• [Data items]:
┏━━

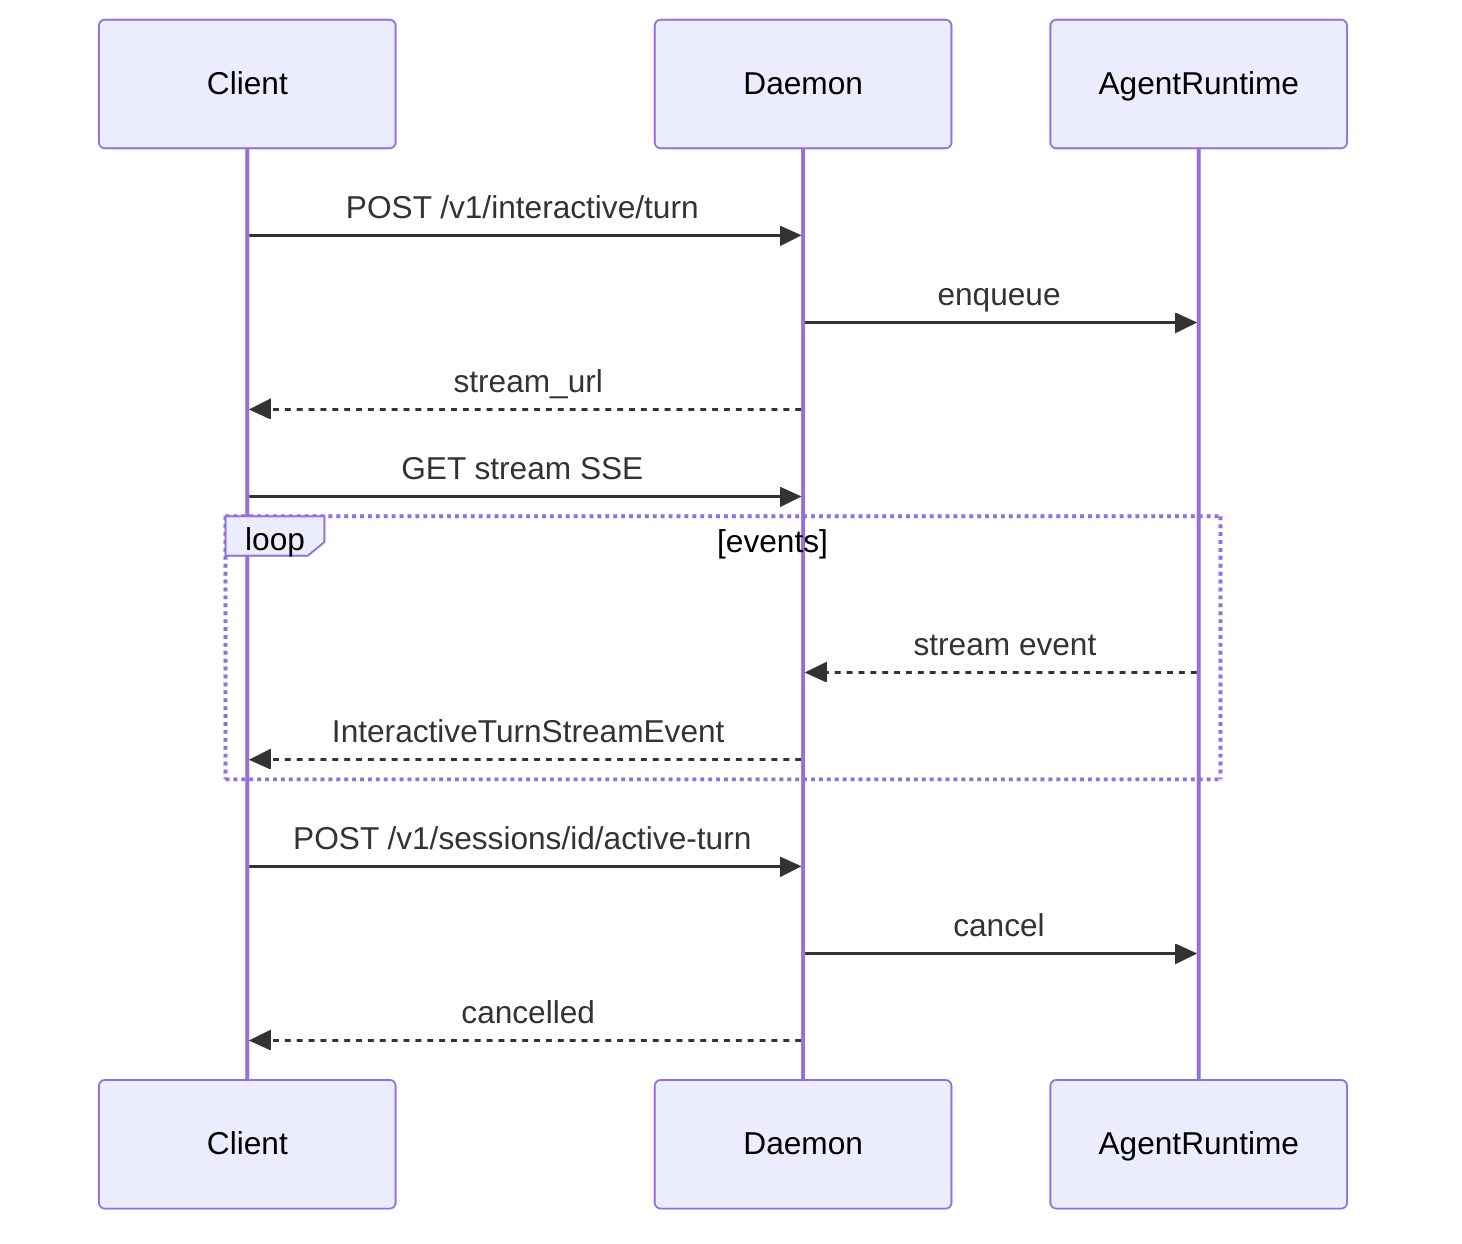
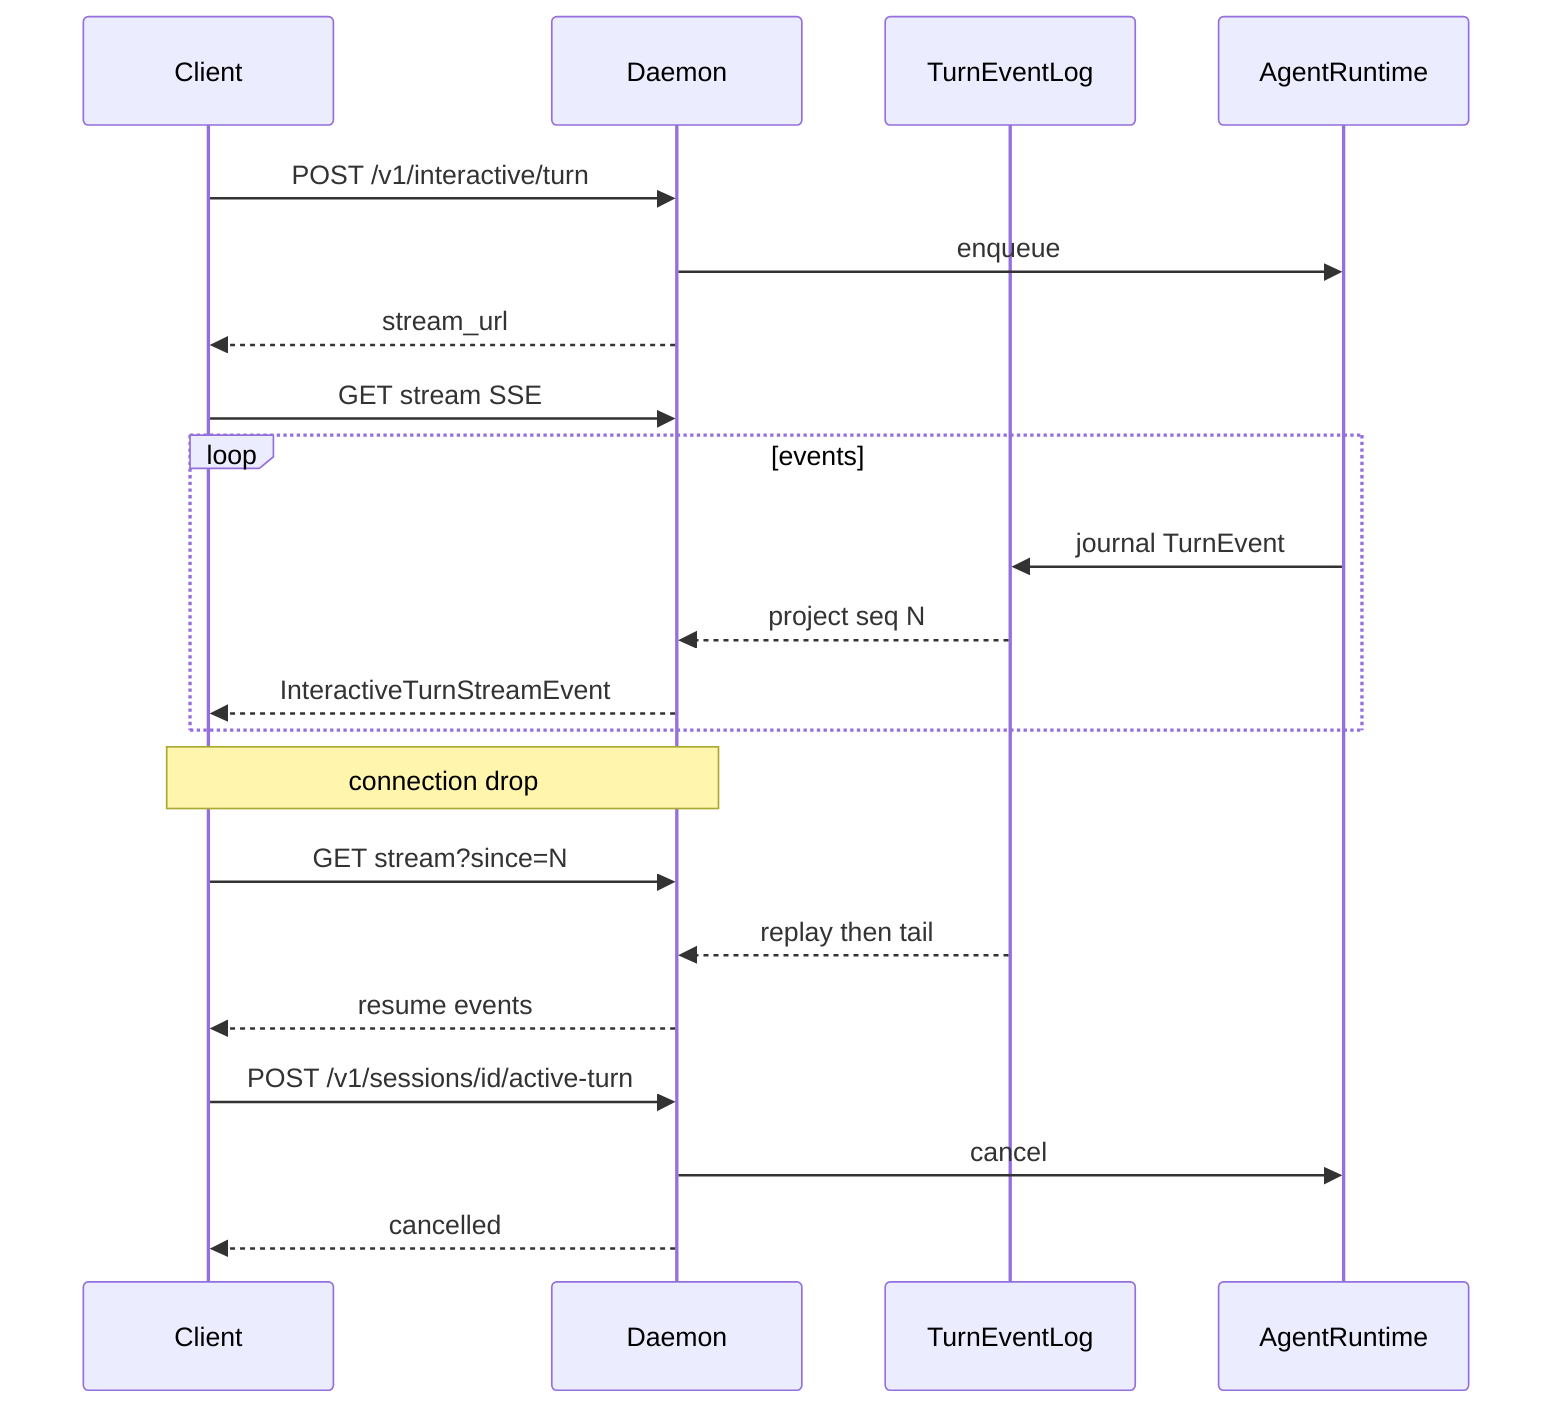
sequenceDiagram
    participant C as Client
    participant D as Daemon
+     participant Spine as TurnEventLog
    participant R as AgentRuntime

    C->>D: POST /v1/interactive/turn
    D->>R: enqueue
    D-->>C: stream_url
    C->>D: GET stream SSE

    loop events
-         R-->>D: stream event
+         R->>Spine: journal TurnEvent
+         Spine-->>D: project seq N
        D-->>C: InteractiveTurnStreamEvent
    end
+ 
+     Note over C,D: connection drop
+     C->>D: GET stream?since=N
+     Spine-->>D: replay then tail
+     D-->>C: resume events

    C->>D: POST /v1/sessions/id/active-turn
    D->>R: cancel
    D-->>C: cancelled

┗━━

• [INSTRUCTIONS TO FOLLOW]: From the line containing "replay then tail" to the last line of the data above, copy each line exactly and add nothing.

• [TASK RESULT]:
+     Spine-->>D: replay then tail
+     D-->>C: resume events

    C->>D: POST /v1/sessions/id/active-turn
    D->>R: cancel
    D-->>C: cancelled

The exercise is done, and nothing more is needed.